In early 2008 the CAQ President, without any consultation with the H&S, or the competitive players, and without MC approval, abolished the Qld handicapping system, on the unproven assumption that the 1st and 2nd Division player’s handicaps would be seriously affected. This assumption was later proven to be untrue. The Qld players were not happy with the change.
Comparison of the ACA and the QLD Card
To prove that the changes to the 4th and 3rd Division player’s handicaps did not affect the 2nd and 1st Division handicaps, the same games were analysed over a six month period using the ACA and the Qld system. This analysis, based on real games, proves all of the system claims.
MAY to JULY 2008
(242 match players — 22 tournaments — 1055 games)
ACA CARD QLD CARD
DIV 4 77 67 ACA card did not move any players to Div 3
DIV 3 72 79 Qld card automatically moved 12 players to Div 3

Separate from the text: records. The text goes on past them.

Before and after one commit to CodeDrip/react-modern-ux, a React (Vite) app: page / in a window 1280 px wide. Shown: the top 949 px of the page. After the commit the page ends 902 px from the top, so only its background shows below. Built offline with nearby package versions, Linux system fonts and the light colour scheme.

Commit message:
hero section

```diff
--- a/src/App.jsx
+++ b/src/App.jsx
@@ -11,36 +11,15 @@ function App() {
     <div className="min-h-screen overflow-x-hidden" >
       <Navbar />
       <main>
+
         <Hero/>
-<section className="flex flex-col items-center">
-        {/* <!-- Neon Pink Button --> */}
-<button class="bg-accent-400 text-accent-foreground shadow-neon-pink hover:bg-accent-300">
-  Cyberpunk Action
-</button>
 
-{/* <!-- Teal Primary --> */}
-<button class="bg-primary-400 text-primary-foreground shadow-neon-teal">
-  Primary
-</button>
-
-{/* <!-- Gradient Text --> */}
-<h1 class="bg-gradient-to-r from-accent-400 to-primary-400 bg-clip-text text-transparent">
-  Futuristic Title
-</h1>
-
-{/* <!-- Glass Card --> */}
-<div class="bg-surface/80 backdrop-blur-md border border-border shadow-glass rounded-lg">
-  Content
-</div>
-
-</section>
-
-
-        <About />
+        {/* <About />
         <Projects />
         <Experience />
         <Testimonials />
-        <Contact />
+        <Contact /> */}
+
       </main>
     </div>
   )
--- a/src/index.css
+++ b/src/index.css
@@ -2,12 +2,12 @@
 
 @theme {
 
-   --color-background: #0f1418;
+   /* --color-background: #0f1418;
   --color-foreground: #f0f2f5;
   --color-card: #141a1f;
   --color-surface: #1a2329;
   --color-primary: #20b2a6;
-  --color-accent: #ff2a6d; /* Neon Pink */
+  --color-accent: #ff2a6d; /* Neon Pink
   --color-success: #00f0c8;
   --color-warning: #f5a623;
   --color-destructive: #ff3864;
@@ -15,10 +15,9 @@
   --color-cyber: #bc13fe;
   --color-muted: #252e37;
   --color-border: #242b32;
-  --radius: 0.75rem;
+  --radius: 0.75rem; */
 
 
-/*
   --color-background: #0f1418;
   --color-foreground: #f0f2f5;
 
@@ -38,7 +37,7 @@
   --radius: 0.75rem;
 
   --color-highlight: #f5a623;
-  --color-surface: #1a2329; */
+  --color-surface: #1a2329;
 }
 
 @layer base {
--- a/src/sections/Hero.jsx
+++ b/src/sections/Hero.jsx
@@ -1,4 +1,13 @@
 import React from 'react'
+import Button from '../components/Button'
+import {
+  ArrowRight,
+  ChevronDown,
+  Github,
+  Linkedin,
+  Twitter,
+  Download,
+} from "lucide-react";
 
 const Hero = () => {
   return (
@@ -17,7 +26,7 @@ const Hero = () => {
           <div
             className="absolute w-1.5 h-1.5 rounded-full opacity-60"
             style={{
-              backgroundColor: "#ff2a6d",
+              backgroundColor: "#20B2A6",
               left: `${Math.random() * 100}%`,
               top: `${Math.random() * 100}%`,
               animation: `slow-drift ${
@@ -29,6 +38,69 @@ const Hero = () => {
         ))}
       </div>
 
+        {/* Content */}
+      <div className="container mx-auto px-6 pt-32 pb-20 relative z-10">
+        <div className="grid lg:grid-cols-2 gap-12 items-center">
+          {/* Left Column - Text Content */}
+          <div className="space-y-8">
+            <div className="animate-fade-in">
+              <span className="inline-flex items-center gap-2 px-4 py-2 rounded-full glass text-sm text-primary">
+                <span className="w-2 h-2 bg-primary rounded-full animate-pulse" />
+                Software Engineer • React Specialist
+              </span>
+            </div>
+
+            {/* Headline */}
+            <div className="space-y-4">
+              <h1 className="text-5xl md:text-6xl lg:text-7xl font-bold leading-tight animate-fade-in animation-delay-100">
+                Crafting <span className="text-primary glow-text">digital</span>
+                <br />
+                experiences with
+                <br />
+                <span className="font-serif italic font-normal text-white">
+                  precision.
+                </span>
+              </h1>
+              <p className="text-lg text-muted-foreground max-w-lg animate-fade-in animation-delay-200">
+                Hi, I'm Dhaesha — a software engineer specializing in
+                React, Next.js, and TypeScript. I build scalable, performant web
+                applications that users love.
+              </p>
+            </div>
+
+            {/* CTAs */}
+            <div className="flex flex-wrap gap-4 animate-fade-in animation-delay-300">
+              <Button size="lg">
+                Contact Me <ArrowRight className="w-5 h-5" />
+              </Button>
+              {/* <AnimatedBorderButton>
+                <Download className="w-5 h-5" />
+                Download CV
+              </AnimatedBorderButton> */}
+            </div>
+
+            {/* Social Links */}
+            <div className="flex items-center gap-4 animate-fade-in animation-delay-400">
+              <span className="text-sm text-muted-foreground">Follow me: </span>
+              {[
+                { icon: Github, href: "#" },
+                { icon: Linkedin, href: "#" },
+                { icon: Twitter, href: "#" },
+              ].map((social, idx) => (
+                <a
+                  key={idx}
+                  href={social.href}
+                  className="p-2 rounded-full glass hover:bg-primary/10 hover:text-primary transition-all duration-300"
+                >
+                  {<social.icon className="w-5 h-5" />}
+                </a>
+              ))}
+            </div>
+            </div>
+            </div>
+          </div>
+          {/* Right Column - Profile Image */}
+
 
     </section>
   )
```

DIV 2 60 63 Qld card caused minimal effect on 2nd and 1st Div
DIV 1 33 33 Div 1 unchanged
TOTAL 242 242
AUGUST to OCTOBER 2008
(270 match players — 27 tournaments — 597 games)
ACA CARD QLD CARD
DIV 4 86 78 ACA card did not move any players to Div 3
DIV 3 79 87 Qld card automatically moved 9 players to 3rd Div
Div 2 68 69 Qld card caused minimal effect on 2nd and 1st Div
DIV 1 37 36 Div 1 had minimal change
TOTAL 270 270
The current Queensland Handicap Card
When new players register with the CAQ they have to be given a handicap and index so that they can be entered into the Qld computerised system. Competitive or match players need a card to record index or handicap changes after each game, however, social or non-competitive players do not need a card, but they are given a starting handicap of 20 – 950. When they enter a competition their handicap becomes 18 -1000, unless the club captain assigns a lower handicap to suit their ability. The current QUEENSLAND HANDICAP CARD, is designed mainly to help and encourage the 3rd and 4th Div players, in handicap and level play tournaments.
Qld State Handicapper Ernie Melville 2016